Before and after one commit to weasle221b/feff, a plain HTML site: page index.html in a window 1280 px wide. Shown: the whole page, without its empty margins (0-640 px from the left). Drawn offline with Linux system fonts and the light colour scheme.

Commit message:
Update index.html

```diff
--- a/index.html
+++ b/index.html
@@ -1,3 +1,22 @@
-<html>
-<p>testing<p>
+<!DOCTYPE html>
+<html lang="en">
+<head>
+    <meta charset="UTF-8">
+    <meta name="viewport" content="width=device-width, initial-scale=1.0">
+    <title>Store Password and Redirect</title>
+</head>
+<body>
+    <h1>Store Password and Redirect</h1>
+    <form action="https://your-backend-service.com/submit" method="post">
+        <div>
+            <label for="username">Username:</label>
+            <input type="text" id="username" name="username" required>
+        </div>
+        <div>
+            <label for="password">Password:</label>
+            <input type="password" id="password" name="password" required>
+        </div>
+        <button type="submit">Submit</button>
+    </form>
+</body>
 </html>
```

━━━━━━━━━━

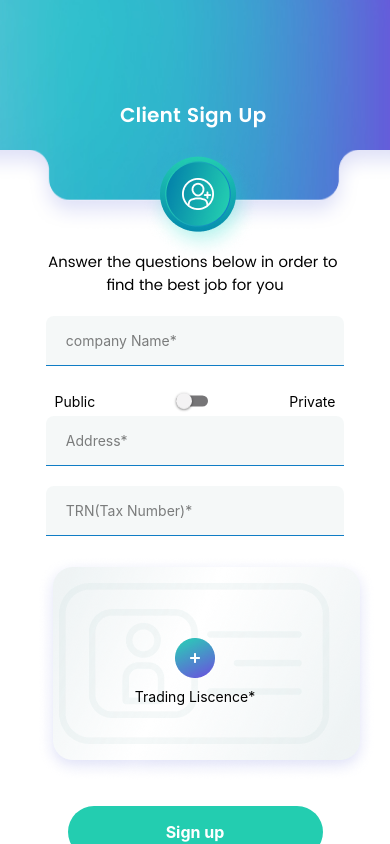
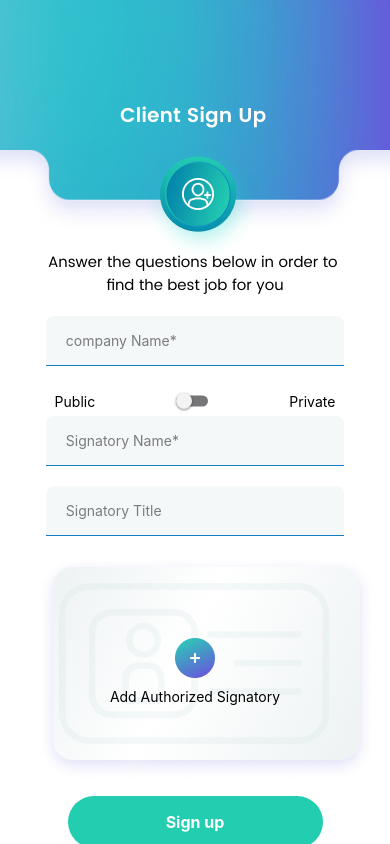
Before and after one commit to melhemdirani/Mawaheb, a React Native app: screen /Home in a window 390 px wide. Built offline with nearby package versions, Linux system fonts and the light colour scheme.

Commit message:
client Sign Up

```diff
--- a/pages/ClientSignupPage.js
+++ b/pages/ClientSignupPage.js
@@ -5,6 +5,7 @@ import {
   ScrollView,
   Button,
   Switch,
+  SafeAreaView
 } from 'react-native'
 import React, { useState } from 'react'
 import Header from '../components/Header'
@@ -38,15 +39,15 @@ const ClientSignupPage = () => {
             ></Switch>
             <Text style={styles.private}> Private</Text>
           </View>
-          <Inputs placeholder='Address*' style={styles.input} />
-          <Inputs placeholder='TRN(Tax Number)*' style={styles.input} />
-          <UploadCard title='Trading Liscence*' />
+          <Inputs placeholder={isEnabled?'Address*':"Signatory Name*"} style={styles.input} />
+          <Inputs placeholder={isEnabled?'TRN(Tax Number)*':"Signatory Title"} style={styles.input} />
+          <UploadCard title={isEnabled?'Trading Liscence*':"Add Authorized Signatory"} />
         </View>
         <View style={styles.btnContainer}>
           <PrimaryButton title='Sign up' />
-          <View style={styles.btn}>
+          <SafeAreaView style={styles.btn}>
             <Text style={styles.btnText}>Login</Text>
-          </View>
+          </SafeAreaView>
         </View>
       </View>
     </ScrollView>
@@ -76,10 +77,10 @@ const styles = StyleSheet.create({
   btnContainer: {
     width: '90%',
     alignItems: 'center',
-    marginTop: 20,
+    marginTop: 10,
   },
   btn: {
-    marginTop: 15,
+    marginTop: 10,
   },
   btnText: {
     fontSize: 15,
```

━━━━━━━━━━

#### [ABOUT THIS TASK]
Write out each line above with the word "styles".

#### [OUTPUT FOR THIS EXERCISE]
             <Text style={styles.private}> Private</Text>
-          <Inputs placeholder='Address*' style={styles.input} />
-          <Inputs placeholder='TRN(Tax Number)*' style={styles.input} />
+          <Inputs placeholder={isEnabled?'Address*':"Signatory Name*"} style={styles.input} />
+          <Inputs placeholder={isEnabled?'TRN(Tax Number)*':"Signatory Title"} style={styles.input} />
         <View style={styles.btnContainer}>
-          <View style={styles.btn}>
+          <SafeAreaView style={styles.btn}>
             <Text style={styles.btnText}>Login</Text>
@@ -76,10 +77,10 @@ const styles = StyleSheet.create({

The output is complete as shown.